June 18, 2013
Back in the Thirties and Forties, when promoting a new Frankenstein film, exhibitors used every trick in the ballyhoo book. Park an ambulance out front, have nurses patrol the lobby, send a man in a mask around the block. Then there was the Date With Frankenstein, a Dare You trick where, for a cash prize, a woman was challenged to sit alone through a midnight showing of the latest scary picture. The gag was promoted in newspapers or radio, a drawing was held and, with a little luck, the event would make the papers, good for free publicity for the movie and the local theater.
“Creepy business,” reported the Pittsburgh Press on January 1939, running a photo of Miss Martha Schwall of 3303 Christy Street, a good sport picked among 350 volunteers, seen reacting to “Son of Frankenstein which stars those two proponents of horror, Boris Karloff and Bela Lugosi”. Miss Schwall claimed she had no fear of Frankenstein “or any other monster — as long as it was on the screen”. The reporter suggested that “maybe her slight evidence of fear is traceable to the photographer’s flash.”
Under the title Brave Woman, an April 1943 issue of Life magazine showed Margaret McHale sitting alone, dead center in the cavernous Fox Theater of St. Louis, waiting for Frankenstein Meets the Wolf Man to unspool. “If Frankenstein and the Wolfman were here in person it wouldn’t make a difference to me,” she declared. “You could get Dracula and the Werewolf of London, too, and I’d sit down with them and we’d have a good poker game.
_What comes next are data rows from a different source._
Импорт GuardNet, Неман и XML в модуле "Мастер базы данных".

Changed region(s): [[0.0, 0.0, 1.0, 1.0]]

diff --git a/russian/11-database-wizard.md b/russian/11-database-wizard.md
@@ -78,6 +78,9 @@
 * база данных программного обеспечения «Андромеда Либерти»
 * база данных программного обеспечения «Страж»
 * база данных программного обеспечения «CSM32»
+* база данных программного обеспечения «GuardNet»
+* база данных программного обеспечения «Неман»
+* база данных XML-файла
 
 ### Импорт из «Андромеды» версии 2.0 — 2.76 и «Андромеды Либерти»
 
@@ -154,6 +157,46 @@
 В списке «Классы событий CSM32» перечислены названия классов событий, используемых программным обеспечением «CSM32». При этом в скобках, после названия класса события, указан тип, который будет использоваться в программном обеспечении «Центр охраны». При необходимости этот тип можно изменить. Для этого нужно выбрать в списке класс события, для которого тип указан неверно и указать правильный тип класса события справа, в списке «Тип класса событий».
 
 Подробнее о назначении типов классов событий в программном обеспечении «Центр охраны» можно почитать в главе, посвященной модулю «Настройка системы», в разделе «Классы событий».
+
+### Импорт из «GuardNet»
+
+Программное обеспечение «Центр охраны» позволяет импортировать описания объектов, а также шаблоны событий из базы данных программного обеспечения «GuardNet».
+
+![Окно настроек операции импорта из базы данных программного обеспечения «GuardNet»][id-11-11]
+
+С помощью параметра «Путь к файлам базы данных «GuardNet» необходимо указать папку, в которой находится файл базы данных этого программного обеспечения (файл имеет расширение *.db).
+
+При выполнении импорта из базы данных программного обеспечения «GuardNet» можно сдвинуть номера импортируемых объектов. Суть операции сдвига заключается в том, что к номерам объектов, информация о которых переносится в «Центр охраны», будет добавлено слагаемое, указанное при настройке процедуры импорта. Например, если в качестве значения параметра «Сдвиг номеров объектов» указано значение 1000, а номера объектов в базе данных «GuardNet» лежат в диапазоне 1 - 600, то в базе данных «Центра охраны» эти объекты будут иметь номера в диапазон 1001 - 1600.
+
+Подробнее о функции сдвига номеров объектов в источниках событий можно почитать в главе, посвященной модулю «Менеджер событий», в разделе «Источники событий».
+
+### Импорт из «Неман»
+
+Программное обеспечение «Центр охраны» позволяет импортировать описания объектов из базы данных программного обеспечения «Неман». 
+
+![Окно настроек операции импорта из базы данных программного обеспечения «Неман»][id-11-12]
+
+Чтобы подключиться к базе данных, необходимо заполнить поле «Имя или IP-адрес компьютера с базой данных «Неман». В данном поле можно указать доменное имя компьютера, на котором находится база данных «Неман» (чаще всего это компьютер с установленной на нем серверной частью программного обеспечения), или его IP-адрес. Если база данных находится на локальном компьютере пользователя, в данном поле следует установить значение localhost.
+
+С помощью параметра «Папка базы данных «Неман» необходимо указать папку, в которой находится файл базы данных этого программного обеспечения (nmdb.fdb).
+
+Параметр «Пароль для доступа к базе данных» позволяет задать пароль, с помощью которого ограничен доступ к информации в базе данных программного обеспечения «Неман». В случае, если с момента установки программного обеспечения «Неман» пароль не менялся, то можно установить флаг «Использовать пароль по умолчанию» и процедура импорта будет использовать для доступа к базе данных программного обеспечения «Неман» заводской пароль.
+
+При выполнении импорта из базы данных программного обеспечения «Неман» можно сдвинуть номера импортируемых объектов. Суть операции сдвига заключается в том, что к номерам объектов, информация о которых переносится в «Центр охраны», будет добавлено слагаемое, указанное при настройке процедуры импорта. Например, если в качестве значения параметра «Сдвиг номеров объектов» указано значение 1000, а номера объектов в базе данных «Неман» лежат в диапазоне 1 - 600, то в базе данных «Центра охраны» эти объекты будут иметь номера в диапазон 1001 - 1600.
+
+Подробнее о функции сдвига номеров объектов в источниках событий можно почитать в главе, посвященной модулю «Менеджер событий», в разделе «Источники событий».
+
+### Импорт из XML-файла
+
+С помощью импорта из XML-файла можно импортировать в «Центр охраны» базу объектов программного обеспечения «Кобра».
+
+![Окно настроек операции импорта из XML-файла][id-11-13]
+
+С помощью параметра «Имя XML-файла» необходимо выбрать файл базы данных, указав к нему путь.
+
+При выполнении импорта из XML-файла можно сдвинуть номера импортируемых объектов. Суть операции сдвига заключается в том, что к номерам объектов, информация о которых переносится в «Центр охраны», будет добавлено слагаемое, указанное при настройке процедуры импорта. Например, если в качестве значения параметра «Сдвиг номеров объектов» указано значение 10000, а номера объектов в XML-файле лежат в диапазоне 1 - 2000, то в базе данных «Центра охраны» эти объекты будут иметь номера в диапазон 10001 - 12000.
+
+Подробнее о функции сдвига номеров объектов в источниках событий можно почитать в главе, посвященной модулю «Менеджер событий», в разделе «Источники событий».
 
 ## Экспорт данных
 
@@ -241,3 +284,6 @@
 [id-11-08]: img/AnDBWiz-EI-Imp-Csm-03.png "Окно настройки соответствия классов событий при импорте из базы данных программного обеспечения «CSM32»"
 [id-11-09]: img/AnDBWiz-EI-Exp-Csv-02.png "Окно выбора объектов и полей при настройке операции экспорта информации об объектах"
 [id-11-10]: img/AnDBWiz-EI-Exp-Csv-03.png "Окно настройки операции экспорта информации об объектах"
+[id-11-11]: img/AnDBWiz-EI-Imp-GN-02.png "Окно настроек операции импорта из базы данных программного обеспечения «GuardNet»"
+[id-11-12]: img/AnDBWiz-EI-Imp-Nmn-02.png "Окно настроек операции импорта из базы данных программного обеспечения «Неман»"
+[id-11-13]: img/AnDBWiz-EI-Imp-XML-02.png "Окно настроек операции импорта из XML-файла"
I’m not squeamish and I like to play poker.”
Ms McHale earned a $25 War Bond and Universal scored priceless exposure in a national magazine.